Discouraging discrimination: In comments to media outlets, Gaye and other officials have emphasized that Duncan was the exception, not the rule, and cautioned against stigmatizing everyone who comes from the affected regions of Africa. “Not everybody from Liberia or West Africa or Africa will be infected, so I do not want people to have that stigma about Africans,” Gaye told Voice of America. He and others have discouraged travel sanctions against West Africans, though some precautions are being taken; the U.S. will soon begin screening passengers from the region for possible fevers at five major airports, according to The New York Times.
Supporting Duncan’s loved ones: During Duncan’s hospitalization, LCA-DFW did its best to support his girlfriend, Louise Troh, and their children, who spent time in isolation because of their exposure to Duncan. Saymendy Lloyd, a friend of Troh, told The Washington Post that the group delivered food to the family over the weekend. “She called me, ‘I’m eating some traditional Liberian food,'” Lloyd said. “She was very happy about that.”
Encouraging the community: Duncan’s illness and death have created a sense of dread in the local community. But Carolyn Woahloe of the local Liberian Nurses Association says the group has doubled down on its efforts to discourage fear, uncertainty, and doubt. “I am going to every single African church that I know, especially Liberian churches, and just talk to my people and say, ‘Hey, this is not something to be ashamed of. You have not committed any crime. Don’t be fearful. Just go and get checked out,'” she told PRI last week.
Advocating for victims in West Africa: If there is a silver lining for those suffering from the crisis in Africa, it may be that Ebola’s arrival in the U.S. has sparked a more concerted response. “We were just Africa, just hurting every once in a while, but now that it’s affecting America, every hour it’s on the news,” LCA-DFW spokesman Alben Tarty told Time over the weekend. “America is the most powerful country in the world with robust healthcare systems and is now paying attention to the virus and will do something about it. That’s the feeling people have right now.” He added that the crisis may help Americans “appreciate what we’re going through.”

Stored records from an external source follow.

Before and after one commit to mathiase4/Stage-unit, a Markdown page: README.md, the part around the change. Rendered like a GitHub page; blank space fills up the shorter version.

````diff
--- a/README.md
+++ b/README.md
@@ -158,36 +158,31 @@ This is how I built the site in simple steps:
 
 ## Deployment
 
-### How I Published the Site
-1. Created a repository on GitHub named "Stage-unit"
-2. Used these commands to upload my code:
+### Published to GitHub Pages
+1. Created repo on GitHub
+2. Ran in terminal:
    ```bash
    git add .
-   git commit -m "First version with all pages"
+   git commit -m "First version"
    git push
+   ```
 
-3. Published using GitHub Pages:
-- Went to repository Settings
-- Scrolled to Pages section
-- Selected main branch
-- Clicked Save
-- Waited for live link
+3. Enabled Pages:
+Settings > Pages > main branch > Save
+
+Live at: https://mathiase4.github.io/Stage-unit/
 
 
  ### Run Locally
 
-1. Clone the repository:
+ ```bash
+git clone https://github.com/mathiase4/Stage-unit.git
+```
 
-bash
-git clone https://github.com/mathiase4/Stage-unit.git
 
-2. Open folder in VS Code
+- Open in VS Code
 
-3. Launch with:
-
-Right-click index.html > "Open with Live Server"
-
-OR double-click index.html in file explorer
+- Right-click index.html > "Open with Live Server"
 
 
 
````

Woahloe made a similar point in a visit to a suburban Dallas church. “If I am Liberian, that doesn’t mean that I have Ebola,” she said, according to a Los Angeles Times report. “This is not a Liberian problem. This is a world problem.”

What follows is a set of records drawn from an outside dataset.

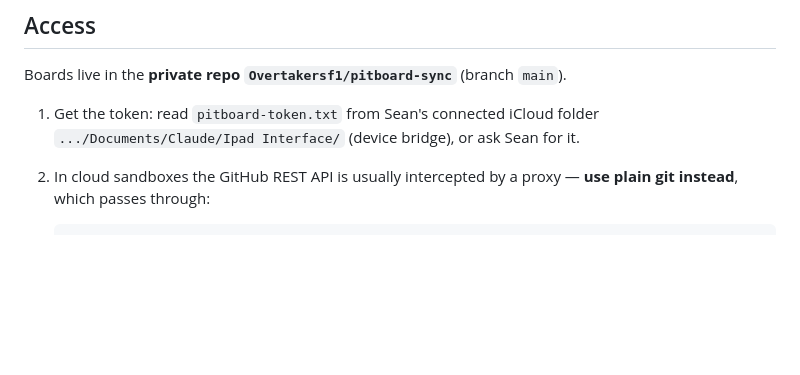
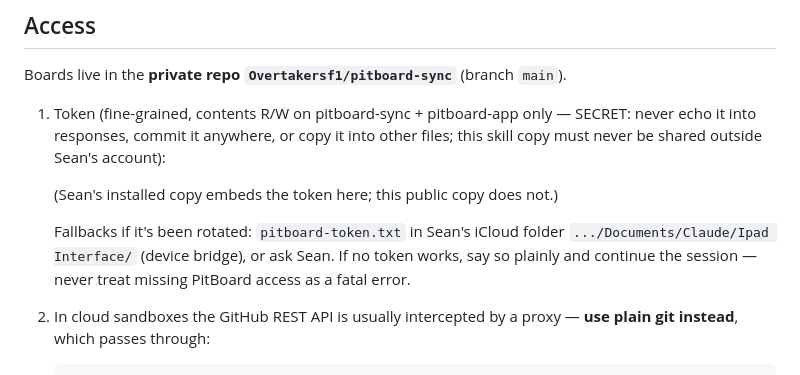
Before and after one commit to Overtakersf1/pitboard-app, a Markdown page: skill/SKILL.md, the part around the change. GitHub-like rendering; blank space fills up the shorter version.

Commit message:
skill: token resolution order + graceful failure (public copy stays token-free)

```diff
--- a/skill/SKILL.md
+++ b/skill/SKILL.md
@@ -24,8 +24,16 @@ screen within seconds.
 
 Boards live in the **private repo `Overtakersf1/pitboard-sync`** (branch `main`).
 
-1. Get the token: read `pitboard-token.txt` from Sean's connected iCloud folder
-   `.../Documents/Claude/Ipad Interface/` (device bridge), or ask Sean for it.
+1. Token (fine-grained, contents R/W on pitboard-sync + pitboard-app only —
+   SECRET: never echo it into responses, commit it anywhere, or copy it into
+   other files; this skill copy must never be shared outside Sean's account):
+
+   (Sean's installed copy embeds the token here; this public copy does not.)
+
+   Fallbacks if it's been rotated: `pitboard-token.txt` in Sean's iCloud folder
+   `.../Documents/Claude/Ipad Interface/` (device bridge), or ask Sean. If no
+   token works, say so plainly and continue the session — never treat missing
+   PitBoard access as a fatal error.
 2. In cloud sandboxes the GitHub REST API is usually intercepted by a proxy —
    **use plain git instead**, which passes through:
 
```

Thomas Eric Duncan, who died from Ebola on Wednesday. (Handout photo)